dsandler.org :: essays
Tuesday, November 18, 2003.
A few months ago, Joel Spolsky exhorted developers everywhere to learn about Unicode. My response: הללויה! ("Hallelujah," in case your browser is Unicode-challenged). I've done a lot of work with international text in the last couple of years—including a fair amount of time spent fixing code that can't handle anything other than ISO-Latin-1 (or 7-bit ASCII)—so any progress we can make in education represents time well spent.
To that end, Amar recently discovered some weirdness in some web pages using seemingly-basic Latin-1 characters (like “é”). Here's what I told him:
Basically what's happening is that the text that you added to your weblog is UTF-8 encoded, but DiaryLand isn't tagging the pages it sends out as UTF-8 text. So the browser is free to interpret the text in whatever way seems most convenient. This has a number of goofy results. Case 1: Weblog source data is UTF-8; browser interprets as ISO-Latin-1. Case 1 is what's causing the A-tilde and copyright when you look at the post to jcruelty. Let's look at what happened in "fiancé". Rather than encoding e-with-acute-accent as 0xE9 (which is latin-1 high-ascii for that character), you encoded it aas UTF-8: 1100 0011 | 1010 1001 <= this is how it looks in the page content. I don't know how it got there; maybe you posted it from some Mac OS X aqua weblogging client; Aqua is all about the Unicode. 110x xxxx | 10xx xxxx <= this is the UTF-8 template for "character between 0x80 and 0x7FF". ---0 0011 | --10 1001 To reconstruct the Unicode for which | || \\_ || | | character that is, take all the x's and \|| \_\ || | | mush them together at the end of a 16-bit \\\ \\ || | | field. Presto. 0000 0000 | 1110 1001 <= Lo, it is Unicode 0x00E9, commonly written "U00E9", which is "é". And we're done!

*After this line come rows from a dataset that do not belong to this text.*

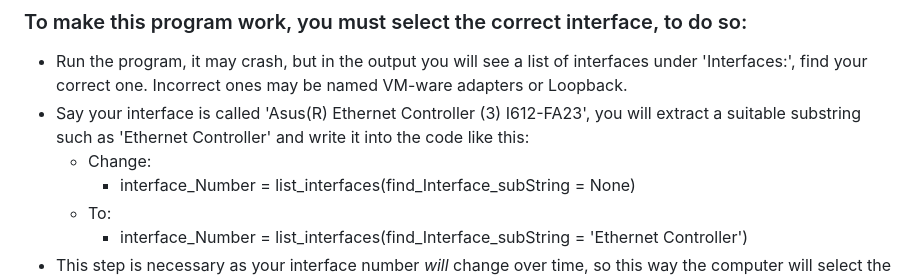
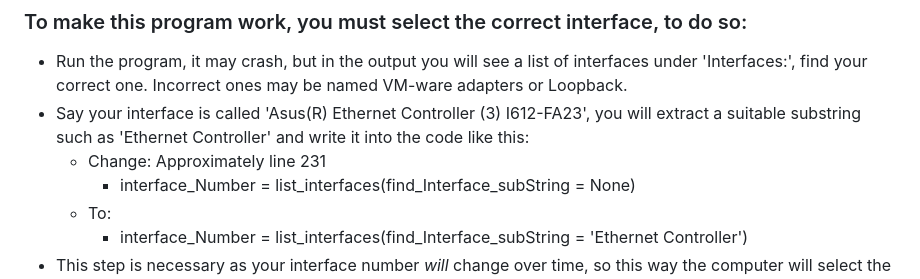
Before and after one commit to TheTheoM/HybridIDPS, a Markdown page: README.md, the part around the change. Drawn GitHub-style.

```diff
--- a/README.md
+++ b/README.md
@@ -32,7 +32,7 @@ In progress HybridIDPS. Do NOT run on production systems. This is a proof of con
 ### To make this program work, you must select the correct interface, to do so:
   - Run the program, it may crash, but in the output you will see a list of interfaces under 'Interfaces:', find your correct one. Incorrect ones may be named VM-ware adapters or Loopback.
   - Say your interface is called 'Asus(R) Ethernet Controller (3) I612-FA23', you will extract a suitable substring such as 'Ethernet Controller' and write it into the code like this:
-      * Change:
+      * Change: Approximately line 231
          - interface_Number = list_interfaces(find_Interface_subString = None)
       * To:
          - interface_Number = list_interfaces(find_Interface_subString = 'Ethernet Controller')
```
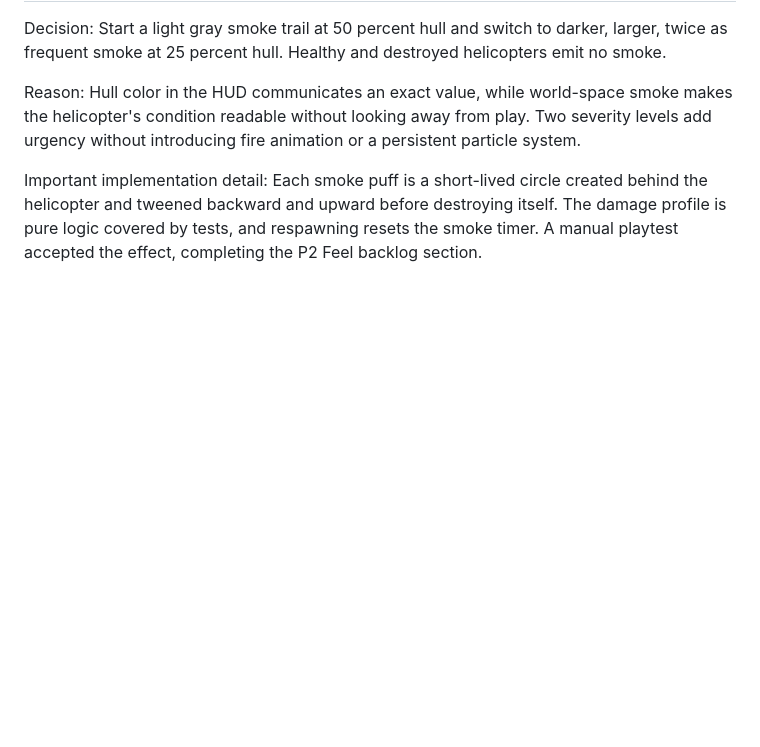
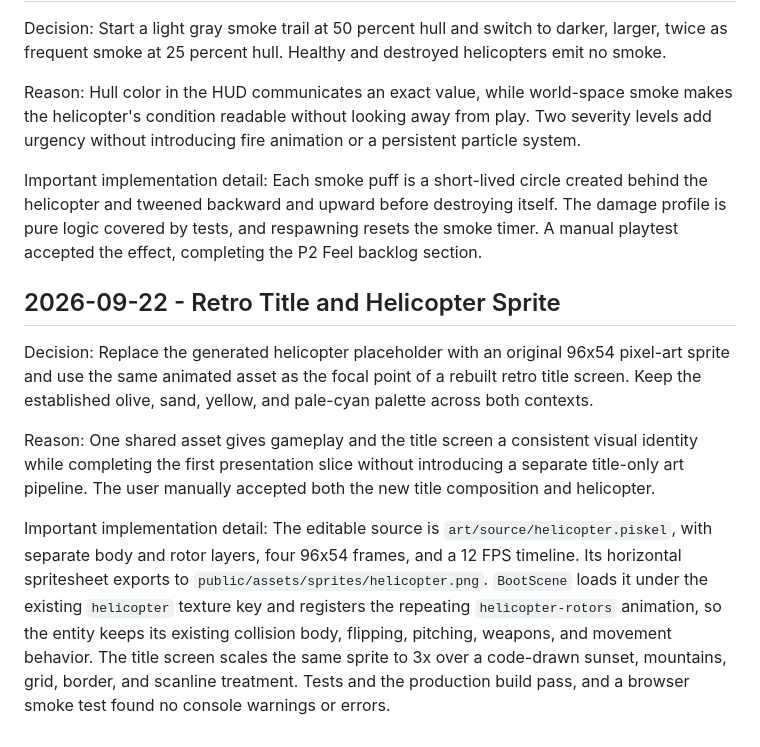
Before and after one commit to JoshuaMichaelHanson/operation-dustoff, a Markdown page: MEMORY.md, the part around the change. Rendered like a GitHub page; blank space fills up the shorter version.

Commit message:
feat(Phase-2) Presentation Retro title screen Original pixel helicopter sprite

```diff
--- a/MEMORY.md
+++ b/MEMORY.md
@@ -404,3 +404,25 @@ Each smoke puff is a short-lived circle created behind the helicopter and tweene
 backward and upward before destroying itself. The damage profile is pure logic covered
 by tests, and respawning resets the smoke timer. A manual playtest accepted the effect,
 completing the P2 Feel backlog section.
+
+## 2026-09-22 - Retro Title and Helicopter Sprite
+
+Decision:
+Replace the generated helicopter placeholder with an original 96x54 pixel-art sprite
+and use the same animated asset as the focal point of a rebuilt retro title screen.
+Keep the established olive, sand, yellow, and pale-cyan palette across both contexts.
+
+Reason:
+One shared asset gives gameplay and the title screen a consistent visual identity while
+completing the first presentation slice without introducing a separate title-only art
+pipeline. The user manually accepted both the new title composition and helicopter.
+
+Important implementation detail:
+The editable source is `art/source/helicopter.piskel`, with separate body and rotor
+layers, four 96x54 frames, and a 12 FPS timeline. Its horizontal spritesheet exports to
+`public/assets/sprites/helicopter.png`. `BootScene` loads it under the existing
+`helicopter` texture key and registers the repeating `helicopter-rotors` animation, so
+the entity keeps its existing collision body, flipping, pitching, weapons, and movement
+behavior. The title screen scales the same sprite to 3x over a code-drawn sunset,
+mountains, grid, border, and scanline treatment. Tests and the production build pass,
+and a browser smoke test found no console warnings or errors.
```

But if the browser isn't looking at it with UTF-8 glasses, it sees 0xC3A9, which is "A-with-tilde" "copyright" in Latin1. Case 1 is also causing the sample Chinese character which you carefully pasted into your weblog post (U9BA0, ‘鮠’, which I think is some kind of fish) to show up as “é®” (e-acute, registered-trademark) instead. So this explains why the stuff you posted looked fine when you posted it, and looks weird on different browsers. But what of the stuff you saw that started this whole discussion? That's a trickier problem, and it brings us to... Case 2: Weblog source data is Latin-1; browser interprets as bogus UTF-8. What a broken browser you must have! Based on the data at http://jwinokur.diaryland.com/, I see the following sequence ("fiancé. "): é . SP E92E32 A browser that's got its heart set on seeing UTF-8 (!!) will see this as: 1110 xxxx | 10xx xxxx | 10xx xxxx <= This is UTF-8 for "character between 0x800 and 0x7FFF". 1110 1001 | 0010 1110 | 0011 0010 <= Whoa, this barely fits the template! ---- 1001 | --10 1110 | --11 0010 <= If it did, this is what it | \_\_ || | |\\_ | | | would encode. \ \_\_ | \ | |\_\ | | | (The lines get a little \ \ \ | || | \\ | | | tangled in ASCII.) 0000 0001 | 0011 0111 | 1011 0010 So, what is U137B2 ? Umm, nothing. Nothing at all. It's not in a currently allocated code range. A UTF-8-aware browser ought to show this as '?' (or some other way of indicating "bad character"). So we might be in Secret Case 3: Something Else! Case 3: Weblog source data is Latin-1; browser interprets as some random non-Unicode character set. Example: Japanese Shift-JIS (aka Microsoft Codepage 932). Shift-JIS is a common wire encoding of Japanese. It's not the official standard for Japanese text (that would be ISO-2022-JP, a much less efficient 7-bit range-shifted encoding) but it is the Japanese character set you're most likely to find in the wild. I don't know all the rules for CP932 off the top of my head, but that's what the Internet is for: CP932 reference. So, the magic sequence is still E92E32. We might not need all of that. Let's investigate. Just like in UTF-8, setting the high bit (0x8-0xF in the first byte) means "something special here". Click on the "E9" link on that URL and you're taken to the E9 subset of Shift-JIS, in which we can see that 0xE92E is ... illegal! So we're looking at illegal Shift-JIS. A Shift-JIS-aware browser ought to show this as '?'. Maybe the browser selected Case 2 or Case 3 and displayed some erroneous CJK character as a last-ditch effort to save the conversion. There are a lot of buggy character-set conversion routines out there. By the way, the version of "fiancé" that you posted as an example of the bizarre Chinese character result (again, converted by your posting method to UTF-8 for easy inspection) uses the character U9BA0 (鮠). Looking at the CP932 chart (you've still got that open, right?) we see that it is encoded in SJIS with 0xE9BC, which would imply that instead of "fiancé." your browser saw "fiancé¼" ("fianc" + "e acute" + "one-quarter fraction").
The totally awesome text editor Vim is a useful tool in seeing what's going on, especially if you have Unicode fonts for it to use (but you can still sort of make out what's going on if you don't). In this first screenshot, I opened a new gvim (graphical Vim) window and asked it to download Amar's homepage into the empty buffer, with the following command:
This is the result:
page, interpreted in the default encoding for Windows
apps, ISO-Latin-1. (Well, Microsoft Windows Codepage 1252, but who's
counting?) If you move the cursor to a character you want to know more
about, and then enter the keystroke
ga, Vim will
tell you all about the character under the cursor.
Next I asked Vim to interpret the same data as UTF-8:
Here's what that looks like: